An update on the West Wight schools saga is due to be announced next month — and the council remains committed to closing one school.
At last night’s (Thursday) Isle of Wight Council cabinet meeting, cabinet member for children’s services, education and skills, Cllr Paul Brading, said the authority was working to address the issue of surplus primary school places in the area.
As reported, the council had to drop its previous plan — to close Yarmouth Primary School and relocate it to the All Saints’ Primary School site in Freshwater — following a legal challenge.
Cllr Brading said the council was committed to achieving six key aims — including reducing the number of schools in the area from five to four.
The five schools in the area are Yarmouth, All Saints, St Saviour’s in Totland, Shalfleet and Brighstone Primary Schools.
Brading: Inefficient use of limited available resource
Cllr Brading said:
“Having five schools is an inefficient use of limited available resource. Reducing this to four schools would provide greater financial stability for those remaining schools.”
He said the All Saints’ site was still set to become a ‘high quality school in attractive modern buildings,’ providing the council achieves another of its key aims — securing a multi-million pound investment from the Department of Education.
Cllr Brading said it would provide long-term sustainability for primary education at the site.
He said the authority was focused on improving school standards, resulting in high equality outcomes for pupils and creating a foundation for school places in the future.
Speaking after the meeting, he said:
“At the end of the day, this is all about the children.
“Every child deserves to have the best education and the best start in life we can give them.
“The schools in West Wight are suffering, sadly, due to declining birthrate, declining number of children entering the school system.
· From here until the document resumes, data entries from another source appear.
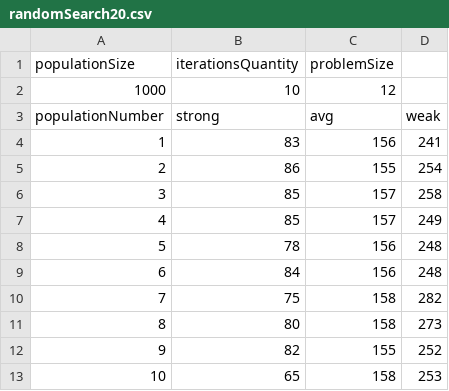
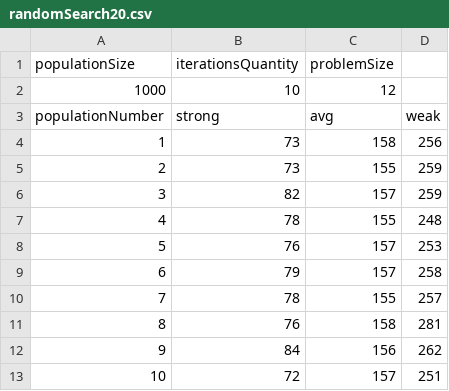
Before and after one commit to bartosz-pigla/QAP, a CSV file: randomSearch20.csv, drawn as a sheet.

```diff
--- a/randomSearch20.csv
+++ b/randomSearch20.csv
@@ -3,11 +3,11 @@
 "populationNumber"	"strong"	"avg"	"weak"
-"1"	"83"	"156"	"241"
-"2"	"86"	"155"	"254"
-"3"	"85"	"157"	"258"
-"4"	"85"	"157"	"249"
-"5"	"78"	"156"	"248"
-"6"	"84"	"156"	"248"
-"7"	"75"	"158"	"282"
-"8"	"80"	"158"	"273"
-"9"	"82"	"155"	"252"
-"10"	"65"	"158"	"253"
+"1"	"73"	"158"	"256"
+"2"	"73"	"155"	"259"
+"3"	"82"	"157"	"259"
+"4"	"78"	"155"	"248"
+"5"	"76"	"157"	"253"
+"6"	"79"	"157"	"258"
+"7"	"78"	"155"	"257"
+"8"	"76"	"158"	"281"
+"9"	"84"	"156"	"262"
+"10"	"72"	"157"	"251"
```
Also changed, not shown: genetic20.csv, 9 other files.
The long-term sustainability of five schools is just not achievable.
“By having fewer schools, and indeed having a new school or rebuilt school, it will not only protect now, but the long-term future, of the whole West Wight schooling system.”
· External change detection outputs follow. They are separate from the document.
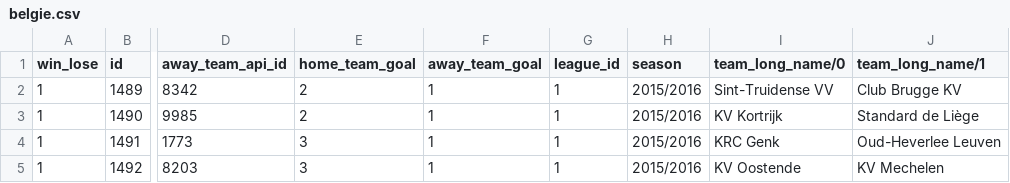
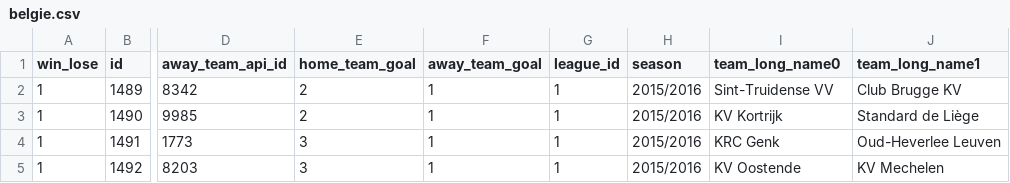
Before and after one commit to gilmoo/Data_Visualization, a CSV file: csv/belgie.csv, drawn as a sheet; only a part is shown, gaps mark what is left out; the diff names each change by its address in the sheet, - before the commit and + after, or states it on an @@ line.

```diff
--- a/csv/belgie.csv
+++ b/csv/belgie.csv
-I1: team_long_name/0
+I1: team_long_name0
-J1: team_long_name/1
+J1: team_long_name1
```
Also changed, not shown: csv/engeland.csv, csv/frankrijk.csv, 3 other files.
A report on the council’s new plan — with options, timeframes and costs — will be brought before the next cabinet meeting on 10th October. Cabinet members are set to agree on a proposed way forward, which will then go to consultation.
This article is from the BBC’s LDRS (Local Democracy Reporter Service) scheme, which OnTheWight is taking part in. Some alterations and additions may be been made by OnTheWight. Ed
Image: © Megan Baynes